Poliomyelitis, generally known simply as polio, is a paralytic disease caused by poliovirus. The poliovirus has three strains, so it is possible to contract the disease more than once.

Polio is spread through human-to-human contact, with the virus entering the body through the mouth and infecting the small intestine. Although it can affect people of any age, it strikes children more often than adults.

The initial symptoms of polio infection are flu-like, typically including fever, headaches, tiredness and muscle stiffness. Most cases of polio do not proceed past this non-paralytic stage and can be so mild that it is possible not to be aware one has the disease.

In a small minority of cases, the virus spreads and infects the central nervous system, specifically motor neurons in the spine. As the motor neurons are attacked, the muscles in the limbs feel tight and become unresponsive, a type of paralysis called acute floppy paralysis. The legs are most often affected, but in particularly severe cases the torso can also be paralysed, possibly leaving the victim needing an iron lung to breathe.

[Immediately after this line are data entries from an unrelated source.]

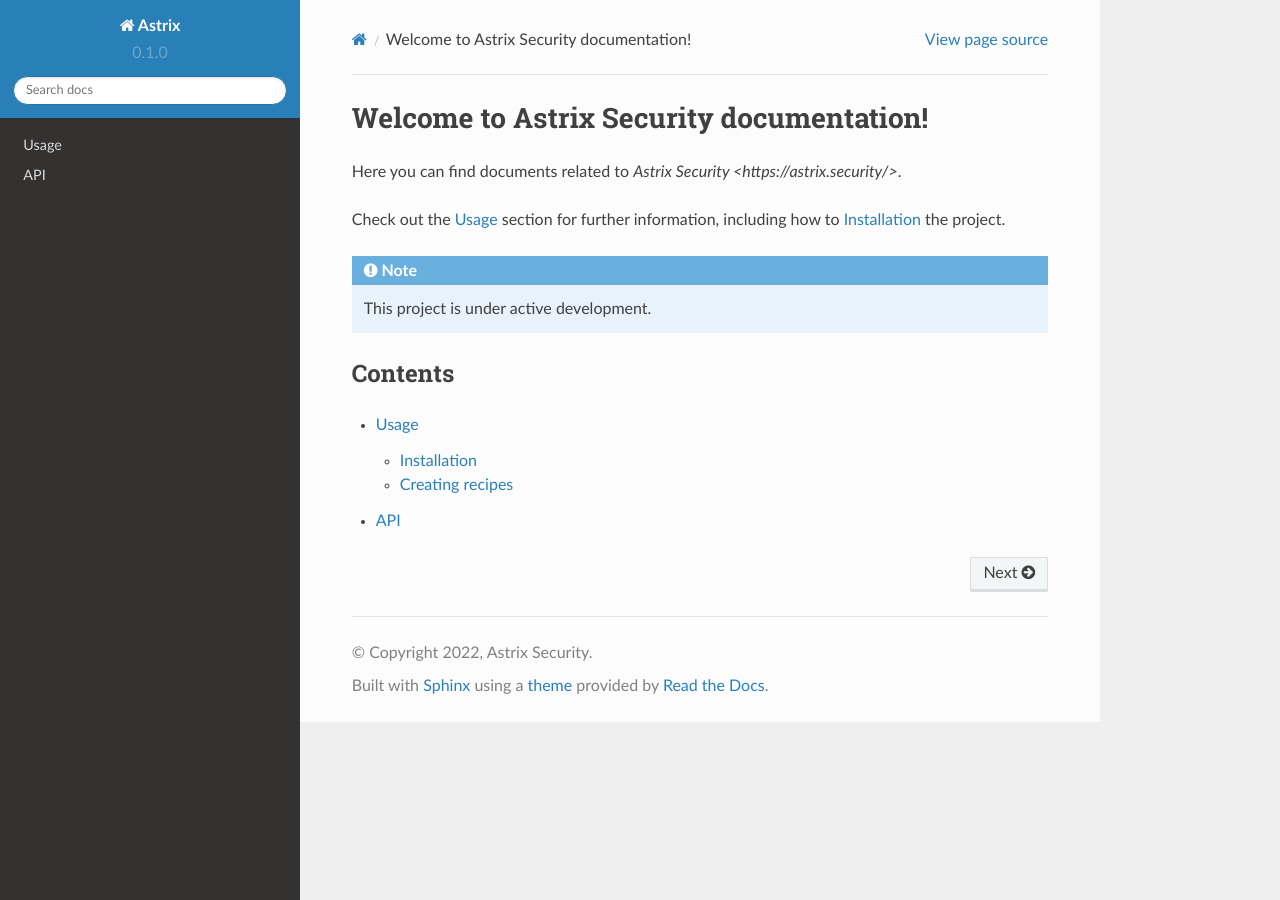
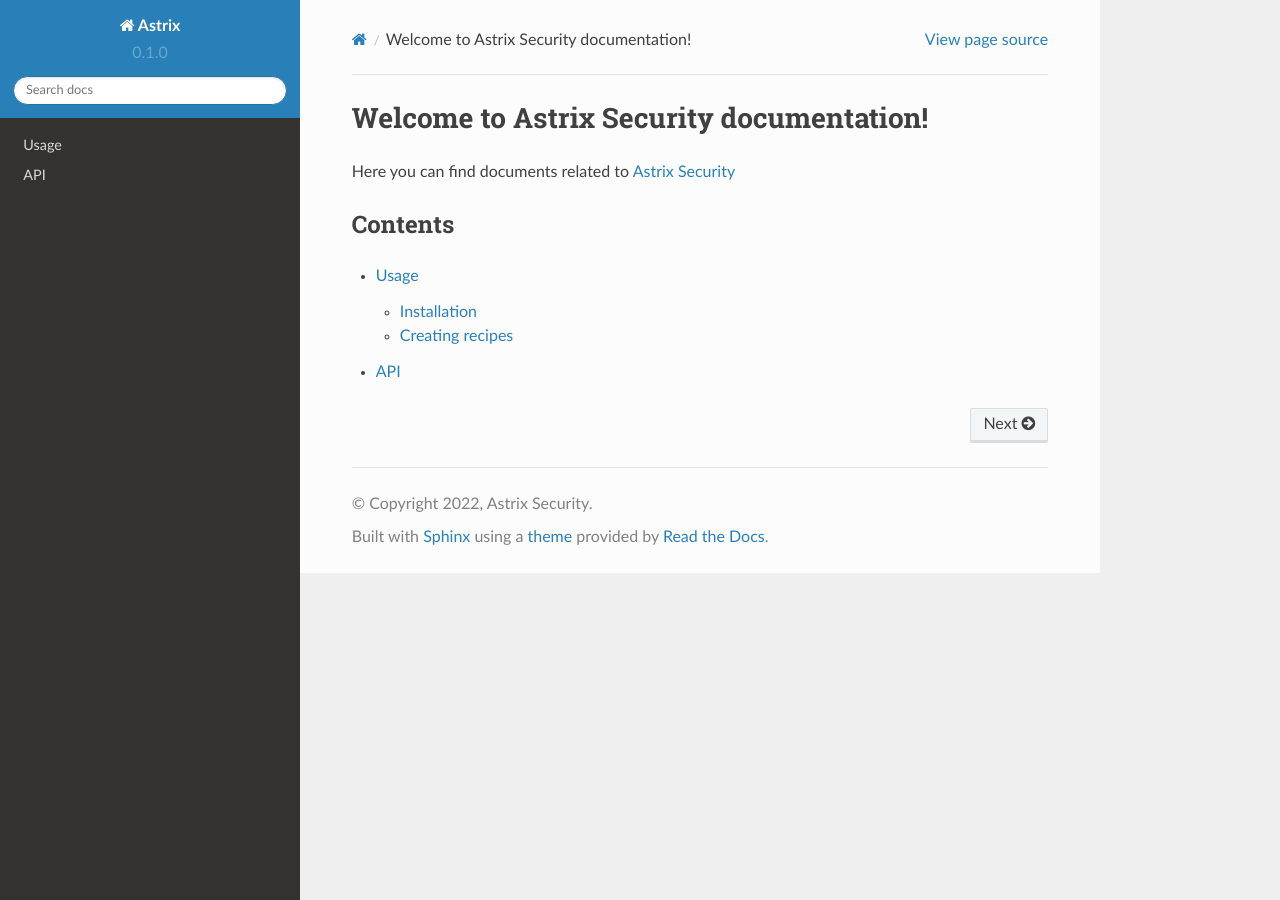
Before and after one commit to Offir-Z/docs, a Sphinx documentation site: the page built from docs/source/index.rst, in a window 1280 px wide. Built offline with Sphinx 7.4.7 and the Read the Docs theme 2.0.0, drawn with Linux system fonts in a browser that asks for light colours.

Commit message:
Update index.rst

```diff
--- a/docs/source/index.rst
+++ b/docs/source/index.rst
@@ -1,14 +1,7 @@
 Welcome to Astrix Security documentation!
 =========================================
 
-Here you can find documents related to `Astrix Security <https://astrix.security/>`.
-
-Check out the :doc:`usage` section for further information, including
-how to :ref:`installation` the project.
-
-.. note::
-
-   This project is under active development.
+Here you can find documents related to `Astrix Security <https://astrix.security/>`_
 
 Contents
 --------
```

The disease may spread beyond the spine and infect the brain stem, in very rare cases, in which case it is known as bulbar polio. The cranial nerves in the brain stem control a wide range of functions in the body, including facial muscles and nerves, eyeball muscles, vision, smell, hearing, swallowing and heart, lung and intestinal functions, as well as others. Bulbar polio can affect any of these functions and is quite often fatal.

The damage to the nerves in paralytic polio is irreversible, though it is possible to recover from paralysis, at least partially, through sprouting from neighbouring neurons. As well as lingering paralysis, other long-term effects of polio can include withered limbs, hunched backs and respiratory problems. Additionally, many polio sufferers also suffer from post-polio syndrome.

Since polio is transmitted from person to person, occurrences of polio have increased as human populations have increased. Additionally, improvements in sanitation may also have reduced people’s immunity. In the first half of the 20th century, the Western world experienced increasingly acute epidemics, which caused widespread fear in the population.

After much effort a vaccine for polio was developed in 1955 and intensive immunisation campaigns worldwide have successfully eradicated the disease from much of the world. Immunisation in New Zealand began in 1957 and the last reported case due to wild poliovirus was in 1962. There have been nine vaccine-related cases since 1962. However, in 2002, immunisation was switched to the inactivated polio vaccine, which is not associated with vaccine related infections.